Depletion of fossil fuels (coal, oil and natural gas) and uranium is simulated on the assumption that resources can be represented by a long-term supply cost curve, consisting of different resource categories with increasing cost levels. The model assumes that the cheapest deposits will be exploited first. For each region, there are 12 resource categories for oil, gas and nuclear fuels, and 14 categories for coal. A key input for each of the fossil fuel and uranium supply submodules is fuel demand (fuel used in final energy and conversion processes). Additional input includes conversion losses in refining, liquefaction, conversion, and energy use in the energy system . These submodules indicate how demand can be met by supply in a region and other regions through interregional trade.
Table 3.1: Main assumptions on fossil fuel resources (Rogner, 1997; Mulders et al., 2006)
Fossil fuel resources are aggregated to five resource categories for each fuel (see table above). Each category has typical production costs. The resource estimates for oil and natural gas imply that for conventional resources supply is limited to only two to eight times the 1970--2005 production level. Production estimates for unconventional resources are much larger, albeit very speculative. Recently, some of the occurrences of these unconventional resources have become competitive such as shale gas and tar sands. For coal, even current reserves amount to almost ten times the production level of the last three decades. For all fuels, the model assumes that, if prices increase, or if there is further technology development, the energy could be produced in the higher cost resource categories. The values presented in the table above represent medium estimates in the model, which can also use higher or lower estimates in the scenarios. The final production costs in each region are determined by the combined effect of resource depletion and learning-by-doing.
The structure of the biomass submodule is similar to that for fossil fuel supply, but with the following differences (Hoogwijk, 2004):
The production costs for bioenergy are represented by the costs of feedstock and conversion. Feedstock costs increase with actual production as a result of depletion, while conversion costs decrease with cumulative production as a result of learning by doing. Feedstock costs include the costs of land, labour and capital, while conversion costs include capital, O&M and energy use in this process. For both steps, the associated greenhouse gas emissions (related to deforestation, N2O from fertilisers, energy) are estimated, and are subject to carbon tax, where relevant.

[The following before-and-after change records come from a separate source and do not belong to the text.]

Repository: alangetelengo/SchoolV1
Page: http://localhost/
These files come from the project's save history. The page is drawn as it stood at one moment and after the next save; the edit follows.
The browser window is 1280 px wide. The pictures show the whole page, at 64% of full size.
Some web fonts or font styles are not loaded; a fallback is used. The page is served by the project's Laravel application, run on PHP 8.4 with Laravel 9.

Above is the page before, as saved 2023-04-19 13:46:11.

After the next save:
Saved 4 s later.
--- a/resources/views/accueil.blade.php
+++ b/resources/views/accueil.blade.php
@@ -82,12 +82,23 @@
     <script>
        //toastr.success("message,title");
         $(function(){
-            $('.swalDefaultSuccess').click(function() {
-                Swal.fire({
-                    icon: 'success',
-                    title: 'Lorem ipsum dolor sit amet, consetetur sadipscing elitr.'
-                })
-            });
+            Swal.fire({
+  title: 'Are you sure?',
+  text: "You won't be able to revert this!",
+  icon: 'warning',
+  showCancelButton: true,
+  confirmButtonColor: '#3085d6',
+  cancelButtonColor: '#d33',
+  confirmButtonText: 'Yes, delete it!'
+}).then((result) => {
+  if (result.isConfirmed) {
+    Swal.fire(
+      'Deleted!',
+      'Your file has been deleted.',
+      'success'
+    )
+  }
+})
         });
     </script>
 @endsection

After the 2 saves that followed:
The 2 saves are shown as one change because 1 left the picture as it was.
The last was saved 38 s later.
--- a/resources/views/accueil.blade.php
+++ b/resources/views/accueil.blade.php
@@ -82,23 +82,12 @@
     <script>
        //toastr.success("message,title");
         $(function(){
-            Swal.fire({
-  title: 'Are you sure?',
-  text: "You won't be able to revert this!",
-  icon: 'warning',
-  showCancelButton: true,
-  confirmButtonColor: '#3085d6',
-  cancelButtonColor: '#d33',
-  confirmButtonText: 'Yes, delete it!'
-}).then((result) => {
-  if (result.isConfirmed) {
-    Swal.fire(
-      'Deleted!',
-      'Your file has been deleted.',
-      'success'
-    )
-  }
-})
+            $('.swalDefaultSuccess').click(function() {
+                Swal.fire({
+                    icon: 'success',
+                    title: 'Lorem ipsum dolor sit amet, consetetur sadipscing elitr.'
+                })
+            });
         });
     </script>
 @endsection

Potential supply of renewable energy (wind, solar and bioenergy) is estimated generically as follows (Hoogwijk, 2004; De Vries et al., 2007):
A brief overview is presented here, for more information see the IMAGE 3.0 web page.